Within these records, how many lines hold "program"? Give the number alone.

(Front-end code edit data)
# # # #
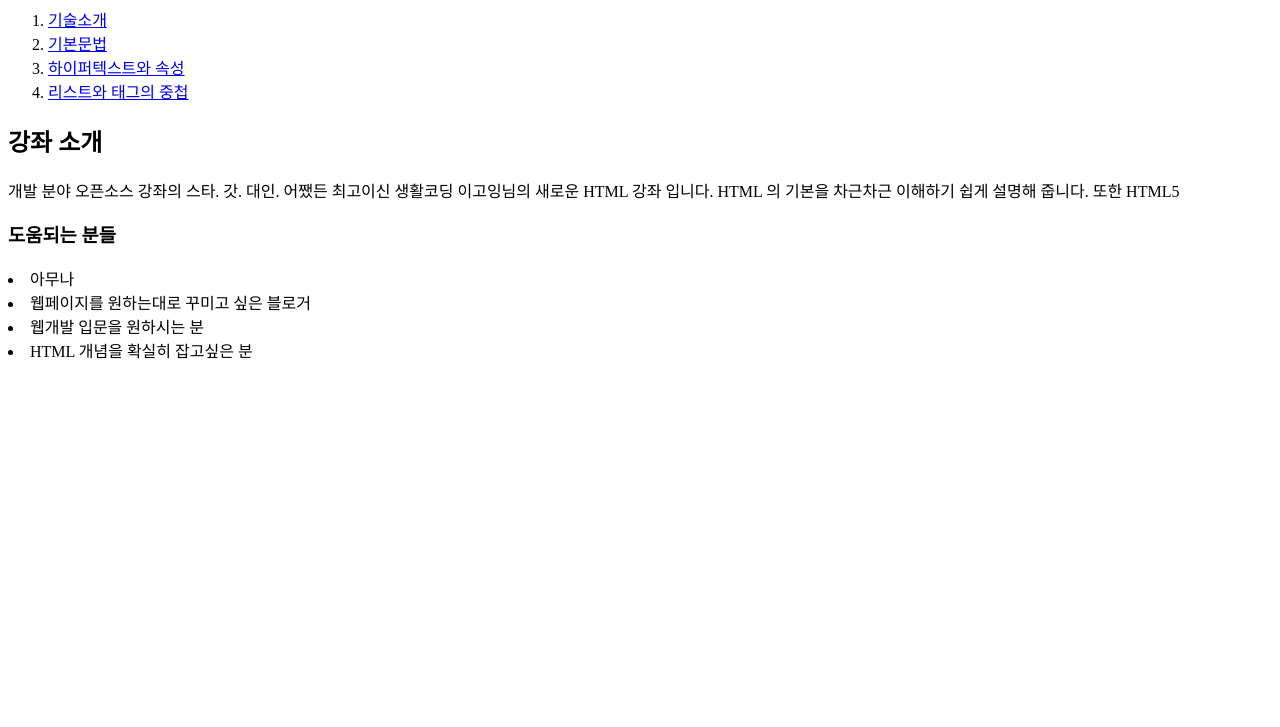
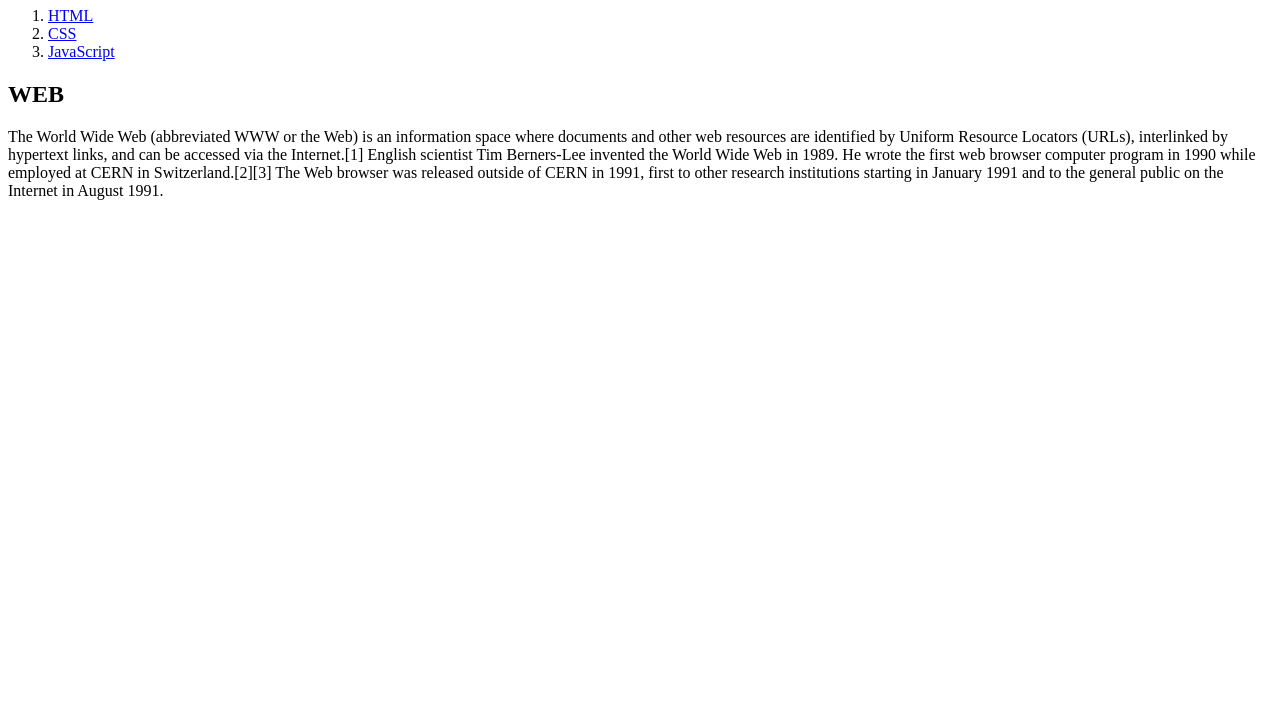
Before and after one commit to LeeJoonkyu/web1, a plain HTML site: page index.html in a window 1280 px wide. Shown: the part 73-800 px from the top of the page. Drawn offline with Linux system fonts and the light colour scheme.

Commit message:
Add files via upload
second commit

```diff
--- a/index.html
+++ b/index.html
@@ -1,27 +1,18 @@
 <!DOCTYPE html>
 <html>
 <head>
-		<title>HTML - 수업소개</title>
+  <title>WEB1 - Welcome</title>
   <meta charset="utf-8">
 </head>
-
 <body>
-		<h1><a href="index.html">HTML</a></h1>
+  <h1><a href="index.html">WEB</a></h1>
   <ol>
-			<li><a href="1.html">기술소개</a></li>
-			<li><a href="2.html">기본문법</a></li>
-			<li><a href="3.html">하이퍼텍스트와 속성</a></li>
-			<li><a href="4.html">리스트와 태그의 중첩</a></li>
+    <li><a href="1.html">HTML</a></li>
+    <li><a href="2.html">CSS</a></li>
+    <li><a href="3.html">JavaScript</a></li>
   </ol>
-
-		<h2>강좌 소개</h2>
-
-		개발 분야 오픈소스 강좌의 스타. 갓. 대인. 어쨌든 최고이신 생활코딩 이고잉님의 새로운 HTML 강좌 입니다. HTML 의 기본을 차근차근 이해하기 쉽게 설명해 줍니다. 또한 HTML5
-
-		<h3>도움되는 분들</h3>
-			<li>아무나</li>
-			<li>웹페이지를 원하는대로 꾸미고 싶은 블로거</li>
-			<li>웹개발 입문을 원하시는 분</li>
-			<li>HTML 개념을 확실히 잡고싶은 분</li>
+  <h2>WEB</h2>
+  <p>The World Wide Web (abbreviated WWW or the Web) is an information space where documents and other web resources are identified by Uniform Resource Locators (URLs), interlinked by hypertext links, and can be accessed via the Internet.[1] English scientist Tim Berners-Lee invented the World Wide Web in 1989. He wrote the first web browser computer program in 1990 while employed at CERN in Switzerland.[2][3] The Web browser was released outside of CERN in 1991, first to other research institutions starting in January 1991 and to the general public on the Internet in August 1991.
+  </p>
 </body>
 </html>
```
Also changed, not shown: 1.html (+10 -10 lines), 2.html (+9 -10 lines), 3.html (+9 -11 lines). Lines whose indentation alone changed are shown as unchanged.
# # # #
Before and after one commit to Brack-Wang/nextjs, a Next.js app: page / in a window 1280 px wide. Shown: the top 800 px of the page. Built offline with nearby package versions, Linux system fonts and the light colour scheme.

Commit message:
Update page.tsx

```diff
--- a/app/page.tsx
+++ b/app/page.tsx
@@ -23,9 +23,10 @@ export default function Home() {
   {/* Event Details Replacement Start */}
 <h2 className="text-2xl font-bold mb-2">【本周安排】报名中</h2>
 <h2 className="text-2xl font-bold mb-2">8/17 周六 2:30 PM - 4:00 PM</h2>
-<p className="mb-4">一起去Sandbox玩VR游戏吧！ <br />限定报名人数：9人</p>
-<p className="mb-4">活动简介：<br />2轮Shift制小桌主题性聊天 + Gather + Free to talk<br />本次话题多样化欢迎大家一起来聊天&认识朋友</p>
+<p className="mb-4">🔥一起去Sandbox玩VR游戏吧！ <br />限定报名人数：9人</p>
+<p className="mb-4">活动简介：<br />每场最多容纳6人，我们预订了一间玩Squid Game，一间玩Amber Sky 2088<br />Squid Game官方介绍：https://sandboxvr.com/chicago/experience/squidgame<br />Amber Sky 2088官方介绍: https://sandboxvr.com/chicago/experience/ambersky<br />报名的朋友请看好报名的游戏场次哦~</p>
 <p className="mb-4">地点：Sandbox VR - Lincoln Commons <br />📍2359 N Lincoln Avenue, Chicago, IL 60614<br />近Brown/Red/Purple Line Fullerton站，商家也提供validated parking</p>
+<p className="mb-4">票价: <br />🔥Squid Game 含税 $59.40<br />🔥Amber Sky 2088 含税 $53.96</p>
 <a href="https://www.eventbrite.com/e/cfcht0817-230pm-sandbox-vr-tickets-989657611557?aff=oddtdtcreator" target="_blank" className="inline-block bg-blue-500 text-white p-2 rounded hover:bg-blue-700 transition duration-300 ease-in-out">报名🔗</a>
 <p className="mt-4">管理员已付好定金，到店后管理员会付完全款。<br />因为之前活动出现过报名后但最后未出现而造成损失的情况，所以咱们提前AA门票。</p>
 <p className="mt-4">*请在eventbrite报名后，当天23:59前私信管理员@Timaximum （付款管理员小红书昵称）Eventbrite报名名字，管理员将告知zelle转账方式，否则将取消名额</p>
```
# # # #
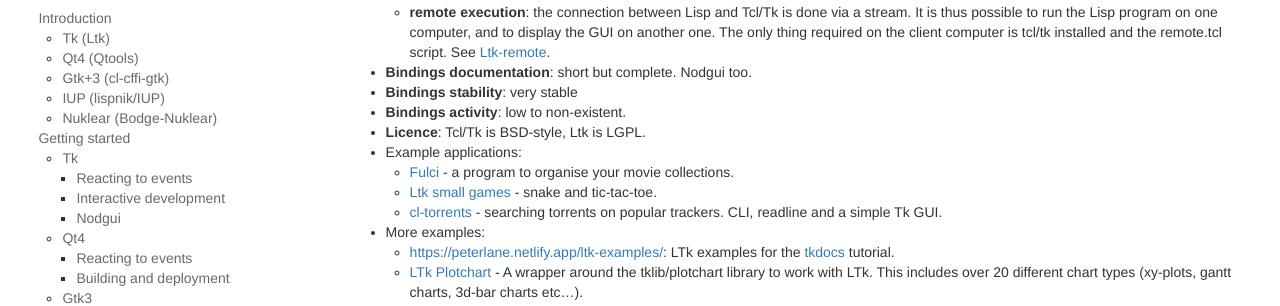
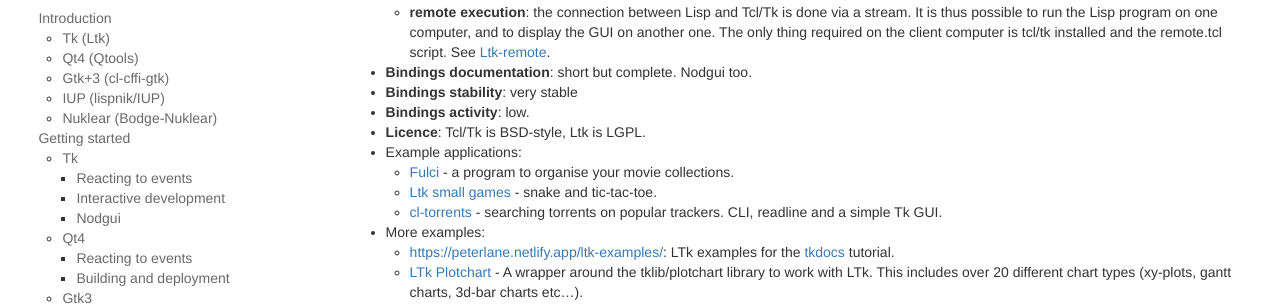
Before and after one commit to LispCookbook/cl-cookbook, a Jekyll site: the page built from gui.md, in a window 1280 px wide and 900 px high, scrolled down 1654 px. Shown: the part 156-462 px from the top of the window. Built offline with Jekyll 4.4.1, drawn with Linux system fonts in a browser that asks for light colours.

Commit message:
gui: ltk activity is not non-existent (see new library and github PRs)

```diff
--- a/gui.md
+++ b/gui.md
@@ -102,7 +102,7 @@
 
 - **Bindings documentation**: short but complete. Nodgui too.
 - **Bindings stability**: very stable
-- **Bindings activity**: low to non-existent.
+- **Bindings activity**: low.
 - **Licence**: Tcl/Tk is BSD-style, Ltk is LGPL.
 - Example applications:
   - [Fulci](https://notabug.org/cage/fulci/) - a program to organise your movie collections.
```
# # # #
RESULT OF THE TASK:
2